On July 1, The Providence Public Library became a different institution. As has been reported in the news, we have turned over the 10 neighborhood branches to a group calling themselves the Providence Community Library (GIVING them all the books, computers, and furniture in the buildings and leasing those buildings for minuscule sums). While everyone hopes they can make a go of it (because NO ONE likes it when a library closes), there are simply no guarantees. But the branches are now their problem.
The Central Library, where I work, and which contains over 1 million items, has experienced an almost 70% staff reduction, and so a crew of 32 people are attempting, rather valiantly, to do what more than 80 people did a few weeks ago.
So, my posting has slowed down because I have more work to do in general.
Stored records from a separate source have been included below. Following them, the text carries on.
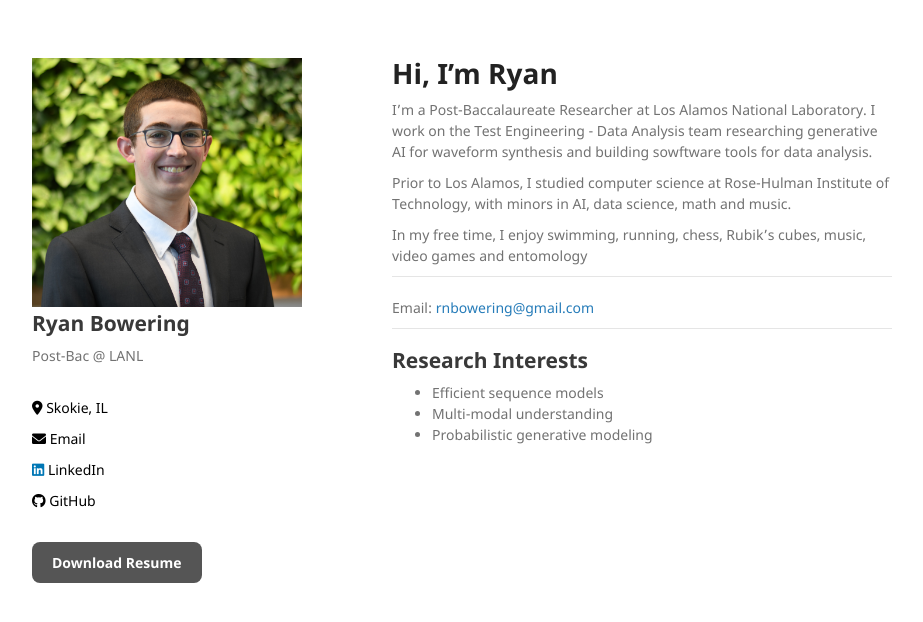
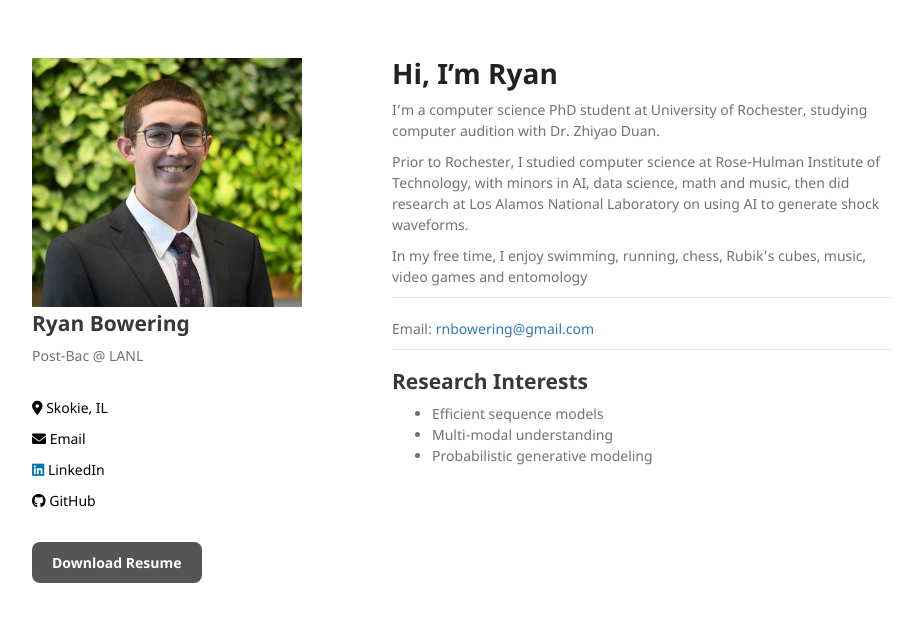
Before and after one commit to bowerirn/bowerirn.github.io, a Jekyll site: the page built from index.md, in a window 1280 px wide. Shown: the top 622 px of the page, without its empty margins (178-1101 px from the left). Built offline with Jekyll 4.4.1, drawn with Linux system fonts in a browser that asks for light colours; our own code applies the rules of GitHub Pages for plain Markdown files.

Commit message:
update after los alamos

```diff
--- a/index.md
+++ b/index.md
@@ -4,9 +4,9 @@ layout: default
 
 # Hi, I'm Ryan
 
-I'm a Post-Baccalaureate Researcher at Los Alamos National Laboratory. I work on the Test Engineering - Data Analysis team researching generative AI for waveform synthesis and building sowftware tools for data analysis.
+I'm a computer science PhD student at University of Rochester, studying computer audition with Dr. Zhiyao Duan.
 
-Prior to Los Alamos, I studied computer science at Rose-Hulman Institute of Technology, with minors in AI, data science, math and music.
+Prior to Rochester, I studied computer science at Rose-Hulman Institute of Technology, with minors in AI, data science, math and music, then did research at Los Alamos National Laboratory on using AI to generate shock waveforms.
 
 In my free time, I enjoy swimming, running, chess, Rubik's cubes, music, video games and entomology
 
```
Also changed, not shown: 1 other file.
Readers can add our story to the nationwide plight of libraries–all libraries–no matter what funding streams or sources (private or public) they have, what leadership they are under, or what socio-economic slice of the public they serve.
In this emerging time of trimmed budgets, streamlined functions, and general re-tooling, I am often under a bit more pressure to explain why special collections is still vital–and I suppose I’ll be using this blog as more of a think-through-it venue than a “look what I found” dump, which is how it started.